## WHAT THE EXERCISE ASKS:
Scan the material for the string "posiłek" and copy out every line in which it occurs.

## DATA FOR THIS TASK:
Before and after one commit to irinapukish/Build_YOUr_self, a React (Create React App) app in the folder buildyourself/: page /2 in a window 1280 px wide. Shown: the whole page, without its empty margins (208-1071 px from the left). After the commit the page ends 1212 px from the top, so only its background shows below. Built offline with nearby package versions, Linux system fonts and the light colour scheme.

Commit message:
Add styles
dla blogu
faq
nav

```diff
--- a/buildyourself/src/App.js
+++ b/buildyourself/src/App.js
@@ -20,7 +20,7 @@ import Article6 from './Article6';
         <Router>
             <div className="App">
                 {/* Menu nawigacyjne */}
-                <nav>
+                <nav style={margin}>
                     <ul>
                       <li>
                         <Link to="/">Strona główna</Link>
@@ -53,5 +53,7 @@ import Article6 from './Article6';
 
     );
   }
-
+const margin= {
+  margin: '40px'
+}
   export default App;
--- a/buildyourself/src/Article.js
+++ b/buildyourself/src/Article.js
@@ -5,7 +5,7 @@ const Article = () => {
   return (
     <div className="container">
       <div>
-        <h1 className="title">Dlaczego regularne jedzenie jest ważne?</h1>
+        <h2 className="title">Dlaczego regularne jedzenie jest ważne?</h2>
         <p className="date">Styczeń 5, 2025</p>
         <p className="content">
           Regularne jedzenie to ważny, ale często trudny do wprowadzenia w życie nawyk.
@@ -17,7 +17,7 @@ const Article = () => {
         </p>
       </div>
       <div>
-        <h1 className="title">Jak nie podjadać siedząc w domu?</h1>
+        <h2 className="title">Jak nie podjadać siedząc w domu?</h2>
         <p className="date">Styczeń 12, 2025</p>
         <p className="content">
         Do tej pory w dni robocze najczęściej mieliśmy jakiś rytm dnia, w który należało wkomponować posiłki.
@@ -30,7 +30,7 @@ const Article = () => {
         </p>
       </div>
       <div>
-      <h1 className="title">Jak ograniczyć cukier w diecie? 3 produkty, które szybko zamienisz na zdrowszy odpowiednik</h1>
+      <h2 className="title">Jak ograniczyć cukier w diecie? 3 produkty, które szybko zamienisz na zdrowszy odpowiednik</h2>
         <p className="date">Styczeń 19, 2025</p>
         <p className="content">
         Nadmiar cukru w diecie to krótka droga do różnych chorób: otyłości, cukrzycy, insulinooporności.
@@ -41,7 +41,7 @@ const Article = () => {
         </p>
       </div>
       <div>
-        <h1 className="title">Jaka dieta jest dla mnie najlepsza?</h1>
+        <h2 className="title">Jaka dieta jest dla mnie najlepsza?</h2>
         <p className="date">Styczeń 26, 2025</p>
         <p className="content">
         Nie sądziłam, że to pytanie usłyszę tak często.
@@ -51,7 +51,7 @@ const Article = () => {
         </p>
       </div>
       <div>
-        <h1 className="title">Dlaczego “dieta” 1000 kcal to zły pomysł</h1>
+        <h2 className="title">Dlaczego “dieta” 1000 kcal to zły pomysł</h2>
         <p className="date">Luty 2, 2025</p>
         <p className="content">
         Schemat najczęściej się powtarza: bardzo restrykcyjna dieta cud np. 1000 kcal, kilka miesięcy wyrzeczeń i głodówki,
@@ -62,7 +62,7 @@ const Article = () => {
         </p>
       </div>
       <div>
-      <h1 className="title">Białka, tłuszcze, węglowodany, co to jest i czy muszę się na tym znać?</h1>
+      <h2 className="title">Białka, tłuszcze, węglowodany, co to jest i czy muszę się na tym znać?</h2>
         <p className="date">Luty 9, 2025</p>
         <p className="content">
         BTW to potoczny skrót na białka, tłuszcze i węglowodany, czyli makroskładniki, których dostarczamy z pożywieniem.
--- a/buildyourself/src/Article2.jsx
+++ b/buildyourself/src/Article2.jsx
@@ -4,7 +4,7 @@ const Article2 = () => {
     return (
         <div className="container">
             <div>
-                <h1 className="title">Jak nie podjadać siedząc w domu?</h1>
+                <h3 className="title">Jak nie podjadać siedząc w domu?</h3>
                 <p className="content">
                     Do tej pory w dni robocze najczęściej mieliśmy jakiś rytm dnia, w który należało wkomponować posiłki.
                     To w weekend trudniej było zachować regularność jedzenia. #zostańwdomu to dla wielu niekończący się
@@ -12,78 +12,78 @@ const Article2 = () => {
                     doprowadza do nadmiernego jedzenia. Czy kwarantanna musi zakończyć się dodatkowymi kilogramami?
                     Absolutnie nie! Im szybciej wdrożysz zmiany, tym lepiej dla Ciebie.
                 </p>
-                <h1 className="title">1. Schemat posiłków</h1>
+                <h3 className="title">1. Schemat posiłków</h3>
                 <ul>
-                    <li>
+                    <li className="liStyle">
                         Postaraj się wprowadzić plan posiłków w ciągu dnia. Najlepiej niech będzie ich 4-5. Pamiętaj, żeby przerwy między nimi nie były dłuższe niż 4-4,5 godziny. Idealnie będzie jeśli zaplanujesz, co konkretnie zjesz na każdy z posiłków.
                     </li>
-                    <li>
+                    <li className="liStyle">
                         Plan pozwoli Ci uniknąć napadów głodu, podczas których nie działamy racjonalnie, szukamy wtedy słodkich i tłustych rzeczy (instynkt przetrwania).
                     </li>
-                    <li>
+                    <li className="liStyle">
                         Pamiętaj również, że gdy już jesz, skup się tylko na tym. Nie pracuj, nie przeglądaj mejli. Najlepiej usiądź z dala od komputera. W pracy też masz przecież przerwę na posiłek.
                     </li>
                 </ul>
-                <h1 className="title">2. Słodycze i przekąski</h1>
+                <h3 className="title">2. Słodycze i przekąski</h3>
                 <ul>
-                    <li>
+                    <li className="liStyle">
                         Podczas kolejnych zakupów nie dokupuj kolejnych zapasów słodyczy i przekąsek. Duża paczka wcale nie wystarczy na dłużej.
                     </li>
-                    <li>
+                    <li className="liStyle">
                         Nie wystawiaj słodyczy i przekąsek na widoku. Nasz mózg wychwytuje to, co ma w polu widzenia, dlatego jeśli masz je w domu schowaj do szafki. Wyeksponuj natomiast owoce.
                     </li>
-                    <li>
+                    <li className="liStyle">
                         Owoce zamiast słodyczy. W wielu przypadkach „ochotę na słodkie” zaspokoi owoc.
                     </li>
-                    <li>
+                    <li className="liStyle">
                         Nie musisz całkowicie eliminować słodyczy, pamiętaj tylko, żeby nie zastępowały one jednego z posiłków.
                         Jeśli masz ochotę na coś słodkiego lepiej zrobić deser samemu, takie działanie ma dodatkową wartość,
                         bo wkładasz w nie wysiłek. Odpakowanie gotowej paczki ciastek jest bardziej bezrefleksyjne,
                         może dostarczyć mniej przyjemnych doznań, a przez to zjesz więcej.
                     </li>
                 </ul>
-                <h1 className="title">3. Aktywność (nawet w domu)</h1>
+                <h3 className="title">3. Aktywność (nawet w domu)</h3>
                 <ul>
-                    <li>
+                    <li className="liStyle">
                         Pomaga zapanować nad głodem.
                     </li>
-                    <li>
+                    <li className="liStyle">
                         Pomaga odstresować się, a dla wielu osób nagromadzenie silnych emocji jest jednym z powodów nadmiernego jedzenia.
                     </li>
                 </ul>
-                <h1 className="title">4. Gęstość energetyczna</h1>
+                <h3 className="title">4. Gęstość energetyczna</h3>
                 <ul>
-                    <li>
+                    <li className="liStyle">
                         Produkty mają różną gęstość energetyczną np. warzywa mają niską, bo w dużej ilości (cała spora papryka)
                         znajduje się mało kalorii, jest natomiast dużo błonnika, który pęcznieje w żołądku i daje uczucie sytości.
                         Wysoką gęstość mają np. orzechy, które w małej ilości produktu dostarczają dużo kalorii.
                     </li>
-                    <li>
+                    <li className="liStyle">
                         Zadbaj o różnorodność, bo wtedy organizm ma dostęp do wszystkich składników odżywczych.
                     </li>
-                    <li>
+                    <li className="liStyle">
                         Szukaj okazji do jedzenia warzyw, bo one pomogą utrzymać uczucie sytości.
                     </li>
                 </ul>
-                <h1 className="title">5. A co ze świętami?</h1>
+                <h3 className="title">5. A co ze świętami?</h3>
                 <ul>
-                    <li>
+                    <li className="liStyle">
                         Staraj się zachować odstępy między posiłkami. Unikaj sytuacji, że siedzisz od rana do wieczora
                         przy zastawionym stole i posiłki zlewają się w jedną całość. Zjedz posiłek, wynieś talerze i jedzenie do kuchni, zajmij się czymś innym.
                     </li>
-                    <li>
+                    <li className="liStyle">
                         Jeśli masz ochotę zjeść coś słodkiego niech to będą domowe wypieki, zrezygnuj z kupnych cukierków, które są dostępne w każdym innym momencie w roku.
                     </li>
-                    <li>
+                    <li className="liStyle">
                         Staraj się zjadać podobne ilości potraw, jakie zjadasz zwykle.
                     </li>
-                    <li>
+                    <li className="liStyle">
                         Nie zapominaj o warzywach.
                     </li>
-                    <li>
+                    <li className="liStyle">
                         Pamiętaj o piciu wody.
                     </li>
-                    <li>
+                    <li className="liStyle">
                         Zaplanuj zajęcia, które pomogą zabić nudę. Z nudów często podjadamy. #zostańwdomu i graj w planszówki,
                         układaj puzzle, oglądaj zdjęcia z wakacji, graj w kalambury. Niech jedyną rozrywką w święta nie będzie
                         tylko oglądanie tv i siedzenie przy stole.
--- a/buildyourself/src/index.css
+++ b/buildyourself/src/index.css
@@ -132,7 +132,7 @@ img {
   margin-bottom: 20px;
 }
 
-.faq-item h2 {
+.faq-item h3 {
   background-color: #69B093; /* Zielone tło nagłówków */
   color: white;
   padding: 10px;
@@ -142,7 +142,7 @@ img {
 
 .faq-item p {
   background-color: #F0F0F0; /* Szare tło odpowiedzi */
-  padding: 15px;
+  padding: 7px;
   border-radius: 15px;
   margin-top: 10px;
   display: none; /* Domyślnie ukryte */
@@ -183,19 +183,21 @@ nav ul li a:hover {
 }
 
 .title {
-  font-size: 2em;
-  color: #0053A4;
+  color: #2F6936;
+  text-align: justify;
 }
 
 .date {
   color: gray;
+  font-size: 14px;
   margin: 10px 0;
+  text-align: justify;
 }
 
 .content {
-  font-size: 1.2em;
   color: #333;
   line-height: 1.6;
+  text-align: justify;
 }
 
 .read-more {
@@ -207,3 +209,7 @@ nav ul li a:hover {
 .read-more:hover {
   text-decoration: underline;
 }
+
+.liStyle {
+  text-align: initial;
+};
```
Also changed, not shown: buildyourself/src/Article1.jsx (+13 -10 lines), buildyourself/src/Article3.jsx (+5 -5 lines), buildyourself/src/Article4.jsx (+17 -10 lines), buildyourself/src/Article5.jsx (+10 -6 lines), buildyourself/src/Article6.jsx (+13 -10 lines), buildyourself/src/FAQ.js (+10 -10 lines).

## EXERCISE RESULT:
                         Pamiętaj również, że gdy już jesz, skup się tylko na tym. Nie pracuj, nie przeglądaj mejli. Najlepiej usiądź z dala od komputera. W pracy też masz przecież przerwę na posiłek.
                         przy zastawionym stole i posiłki zlewają się w jedną całość. Zjedz posiłek, wynieś talerze i jedzenie do kuchni, zajmij się czymś innym.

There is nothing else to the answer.